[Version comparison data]

○ ○ ○

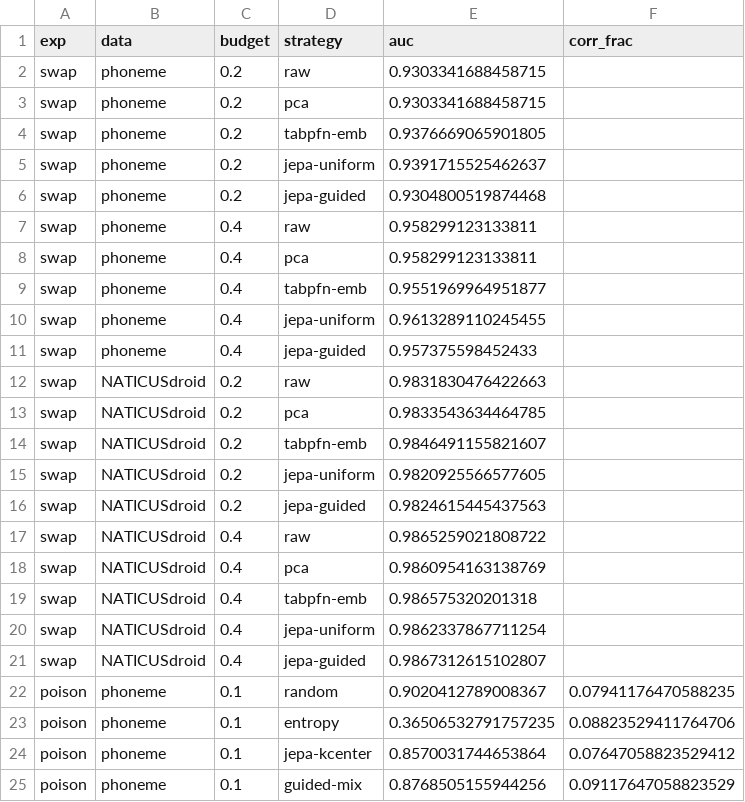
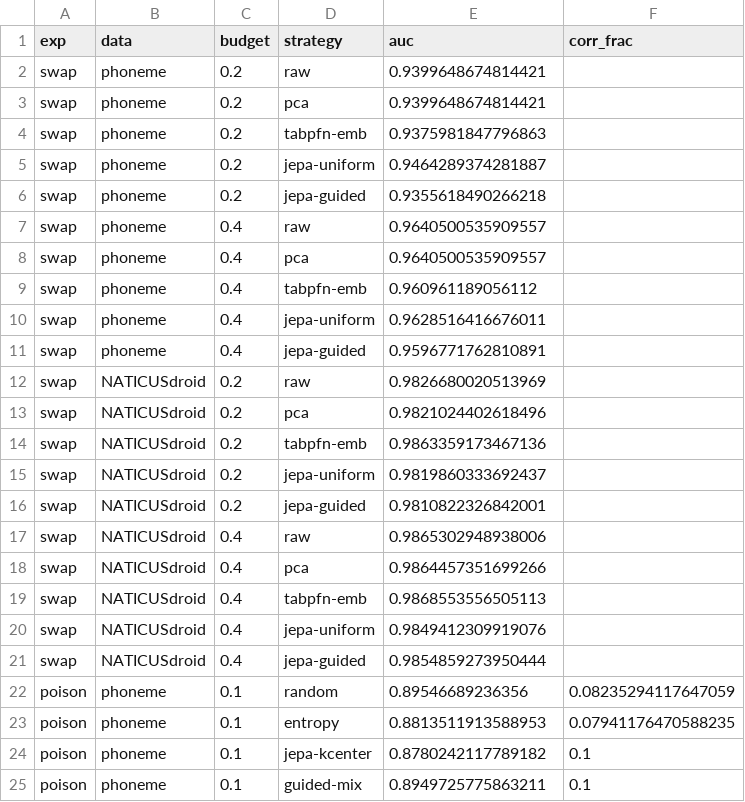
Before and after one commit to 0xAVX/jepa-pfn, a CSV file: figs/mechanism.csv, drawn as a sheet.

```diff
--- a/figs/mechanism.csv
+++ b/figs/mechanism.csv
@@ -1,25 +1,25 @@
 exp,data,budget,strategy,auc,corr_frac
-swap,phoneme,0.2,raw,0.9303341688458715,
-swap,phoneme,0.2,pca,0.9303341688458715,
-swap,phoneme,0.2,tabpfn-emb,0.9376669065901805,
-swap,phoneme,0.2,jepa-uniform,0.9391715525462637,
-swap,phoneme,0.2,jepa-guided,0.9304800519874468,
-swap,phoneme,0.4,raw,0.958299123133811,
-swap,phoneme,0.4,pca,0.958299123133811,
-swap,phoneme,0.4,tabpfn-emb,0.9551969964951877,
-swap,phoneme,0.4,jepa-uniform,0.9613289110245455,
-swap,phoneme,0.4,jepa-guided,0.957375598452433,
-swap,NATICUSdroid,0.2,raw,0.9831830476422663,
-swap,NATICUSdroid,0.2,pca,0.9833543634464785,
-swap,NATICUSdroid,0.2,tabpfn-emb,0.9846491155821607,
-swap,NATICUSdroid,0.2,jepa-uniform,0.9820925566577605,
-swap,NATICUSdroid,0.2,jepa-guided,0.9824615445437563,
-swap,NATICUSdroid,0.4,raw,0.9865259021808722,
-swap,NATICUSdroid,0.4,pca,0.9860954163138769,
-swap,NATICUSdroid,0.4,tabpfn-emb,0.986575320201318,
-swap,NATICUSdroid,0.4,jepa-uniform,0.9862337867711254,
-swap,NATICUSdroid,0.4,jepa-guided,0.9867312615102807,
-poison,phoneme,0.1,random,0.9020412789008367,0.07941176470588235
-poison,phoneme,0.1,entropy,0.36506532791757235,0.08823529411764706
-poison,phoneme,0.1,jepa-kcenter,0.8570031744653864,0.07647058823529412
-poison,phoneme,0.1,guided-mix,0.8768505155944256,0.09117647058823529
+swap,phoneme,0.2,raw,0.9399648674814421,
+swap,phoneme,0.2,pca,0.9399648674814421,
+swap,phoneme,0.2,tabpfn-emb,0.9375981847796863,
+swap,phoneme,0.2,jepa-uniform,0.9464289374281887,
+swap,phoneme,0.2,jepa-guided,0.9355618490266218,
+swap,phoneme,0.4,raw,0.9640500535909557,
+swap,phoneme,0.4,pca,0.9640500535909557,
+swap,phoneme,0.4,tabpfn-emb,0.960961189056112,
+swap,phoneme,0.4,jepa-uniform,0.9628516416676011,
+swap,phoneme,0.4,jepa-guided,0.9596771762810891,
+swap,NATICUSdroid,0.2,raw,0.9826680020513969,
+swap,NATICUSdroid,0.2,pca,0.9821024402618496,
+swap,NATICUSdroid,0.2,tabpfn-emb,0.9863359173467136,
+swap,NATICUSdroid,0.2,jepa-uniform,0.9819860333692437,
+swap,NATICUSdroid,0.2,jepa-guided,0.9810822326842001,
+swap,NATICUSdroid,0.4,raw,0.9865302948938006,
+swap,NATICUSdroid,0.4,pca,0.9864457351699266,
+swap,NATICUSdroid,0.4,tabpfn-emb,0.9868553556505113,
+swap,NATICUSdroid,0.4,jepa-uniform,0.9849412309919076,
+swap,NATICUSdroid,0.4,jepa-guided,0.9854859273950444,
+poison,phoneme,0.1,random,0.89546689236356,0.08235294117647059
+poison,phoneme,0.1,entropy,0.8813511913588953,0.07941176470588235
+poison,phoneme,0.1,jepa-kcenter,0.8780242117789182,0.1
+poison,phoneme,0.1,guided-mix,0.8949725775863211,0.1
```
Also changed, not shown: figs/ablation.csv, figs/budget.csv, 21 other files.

○ ○ ○

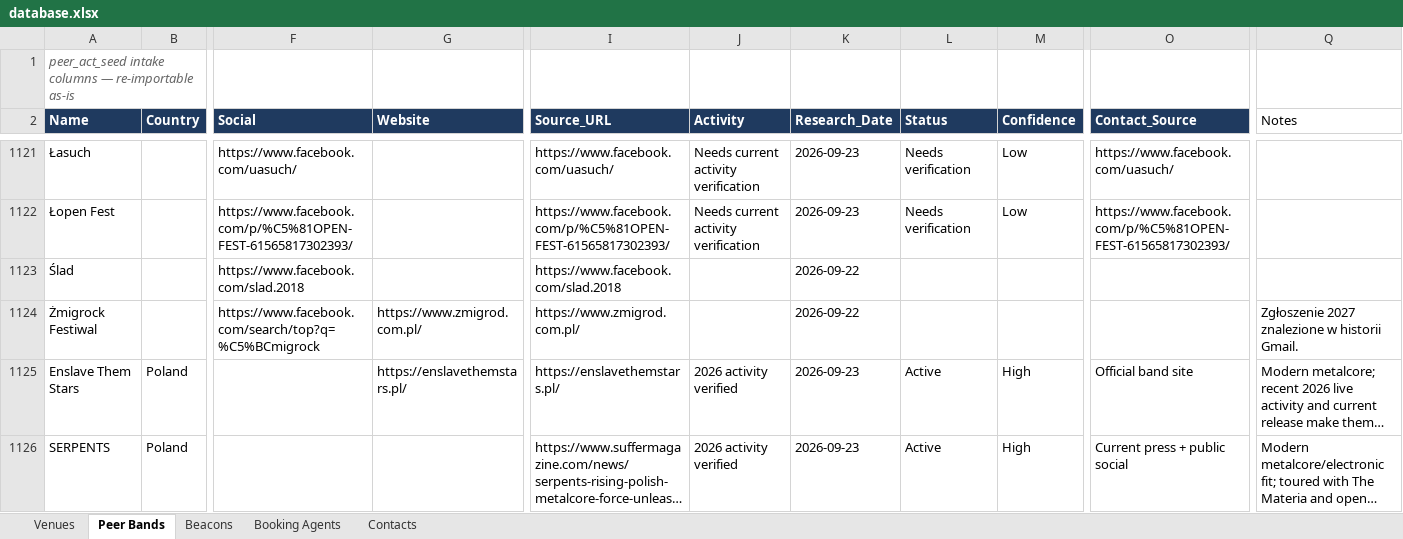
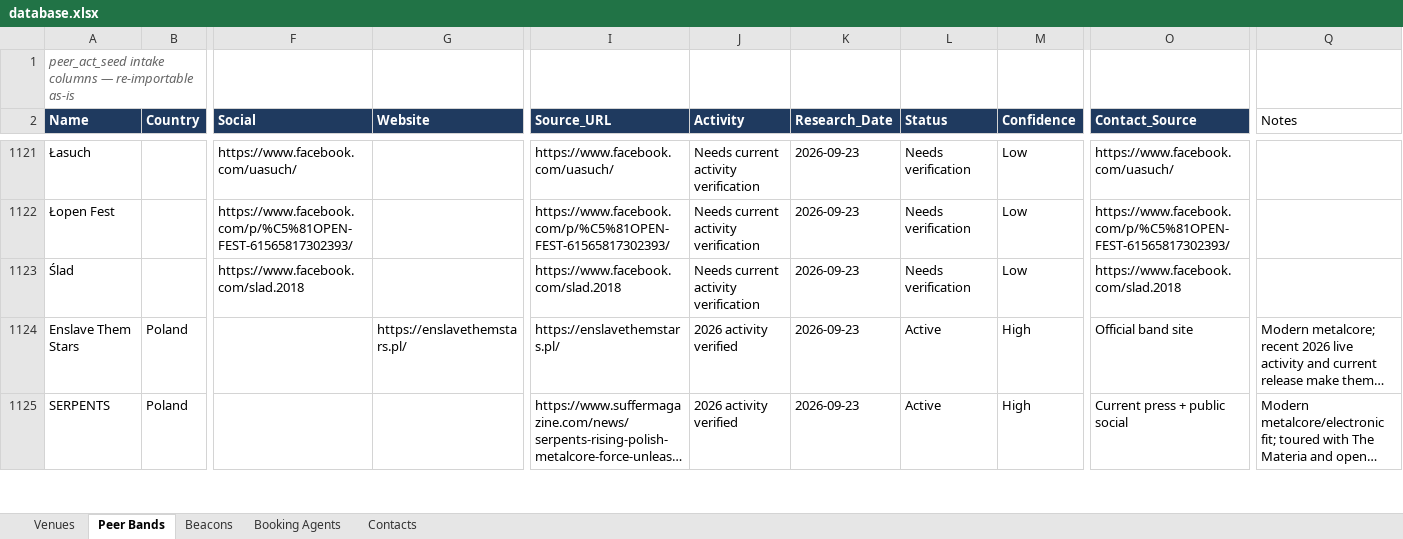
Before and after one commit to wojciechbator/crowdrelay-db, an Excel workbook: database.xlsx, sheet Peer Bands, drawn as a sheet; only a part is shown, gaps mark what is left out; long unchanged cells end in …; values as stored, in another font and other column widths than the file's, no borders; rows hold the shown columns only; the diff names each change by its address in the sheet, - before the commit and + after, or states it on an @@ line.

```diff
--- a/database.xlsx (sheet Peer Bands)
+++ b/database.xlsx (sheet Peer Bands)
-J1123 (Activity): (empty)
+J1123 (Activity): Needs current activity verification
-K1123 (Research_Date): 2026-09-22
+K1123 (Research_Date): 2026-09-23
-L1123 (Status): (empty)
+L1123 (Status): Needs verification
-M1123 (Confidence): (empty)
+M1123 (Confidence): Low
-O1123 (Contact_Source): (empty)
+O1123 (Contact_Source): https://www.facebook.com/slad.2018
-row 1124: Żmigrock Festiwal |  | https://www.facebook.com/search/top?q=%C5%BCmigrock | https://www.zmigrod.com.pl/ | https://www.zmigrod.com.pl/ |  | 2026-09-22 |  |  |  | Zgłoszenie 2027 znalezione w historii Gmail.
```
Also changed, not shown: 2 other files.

○ ○ ○

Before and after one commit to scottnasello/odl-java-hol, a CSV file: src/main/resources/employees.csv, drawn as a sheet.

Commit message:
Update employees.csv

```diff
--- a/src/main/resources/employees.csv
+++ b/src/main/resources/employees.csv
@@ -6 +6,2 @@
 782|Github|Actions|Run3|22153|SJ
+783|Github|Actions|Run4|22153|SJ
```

○ ○ ○

> **PROBLEM TO WORK ON**:
Could you return every line from the entries above in which the string "guided" occurs?

> **EXERCISE OUTPUT**:
-swap,phoneme,0.2,jepa-guided,0.9304800519874468,
-swap,phoneme,0.4,jepa-guided,0.957375598452433,
-swap,NATICUSdroid,0.2,jepa-guided,0.9824615445437563,
-swap,NATICUSdroid,0.4,jepa-guided,0.9867312615102807,
-poison,phoneme,0.1,guided-mix,0.8768505155944256,0.09117647058823529
+swap,phoneme,0.2,jepa-guided,0.9355618490266218,
+swap,phoneme,0.4,jepa-guided,0.9596771762810891,
+swap,NATICUSdroid,0.2,jepa-guided,0.9810822326842001,
+swap,NATICUSdroid,0.4,jepa-guided,0.9854859273950444,
+poison,phoneme,0.1,guided-mix,0.8949725775863211,0.1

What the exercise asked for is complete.